* _EXERCISE GOAL_:
When a line of the entries contains "University", please list that line.

*** Opening of TASK INPUT ***

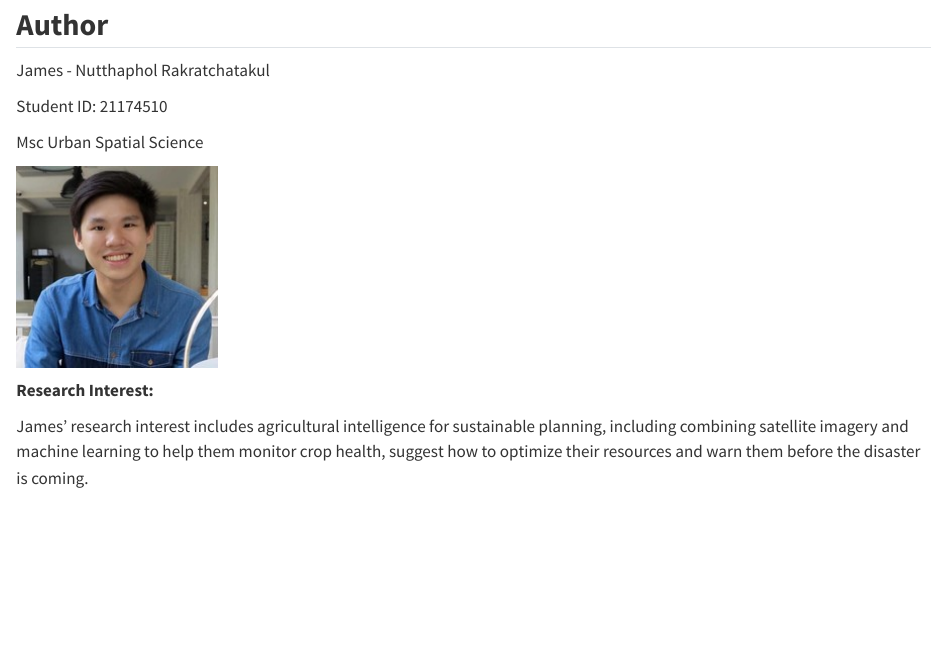
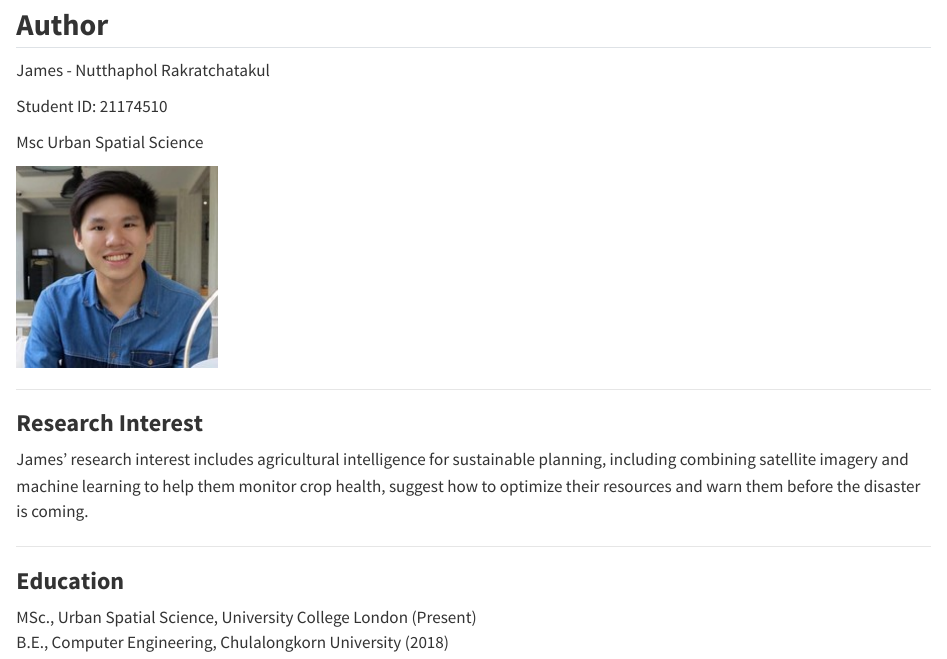
Before and after one commit to jamesrak/CASA0023_Remotely_Sensing, a Quarto document (index.qmd): the page in a window 1100 px wide, from 130 px down. Rendered offline with R 4.5, knitr and Pandoc in place of Quarto, with nearby package versions.

Commit message:
Add education info

```diff
--- a/index.qmd
+++ b/index.qmd
@@ -17,7 +17,15 @@ Msc Urban Spatial Science
 ![](images/james_pic.jpg)
 :::
 :::
+---------------------------
 
-**Research Interest:**
+### **Research Interest**
 
 James' research interest includes agricultural intelligence for sustainable planning, including combining satellite imagery and machine learning to help them monitor crop health, suggest how to optimize their resources and warn them before the disaster is coming.
+
+---------------------------
+
+### **Education**
+
+MSc., Urban Spatial Science, University College London (Present) <br>
+B.E., Computer Engineering, Chulalongkorn University (2018)
```
Also changed, not shown: docs/search.json, 1 other file.
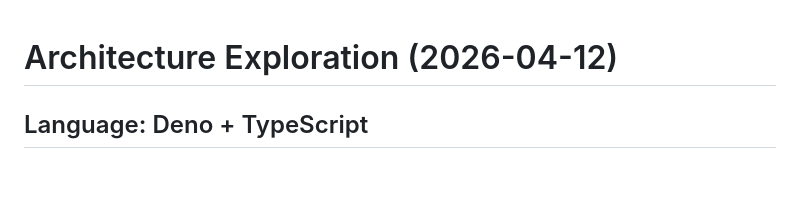
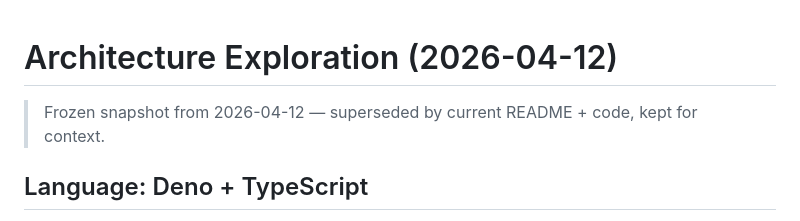
Before and after one commit to schmidsi/apfelkaefig, a Markdown page: docs/notes/architecture.md, the part around the change. GitHub-like rendering; blank space fills up the shorter version.

```diff
--- a/ARCHITECTURE_EXPLORATION.md
+++ b/docs/notes/architecture.md
@@ -1,4 +1,6 @@
 # Architecture Exploration (2026-04-12)
+
+> Frozen snapshot from 2026-04-12 — superseded by current README + code, kept for context.
 
 ## Language: Deno + TypeScript
 
```
Also changed, not shown: docs/notes/positioning.md (renamed from POSITIONING.md, +2 -0 lines).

*** Close of TASK INPUT ***

* _SOLUTION FOR THIS PROBLEM_:
+MSc., Urban Spatial Science, University College London (Present) <br>
+B.E., Computer Engineering, Chulalongkorn University (2018)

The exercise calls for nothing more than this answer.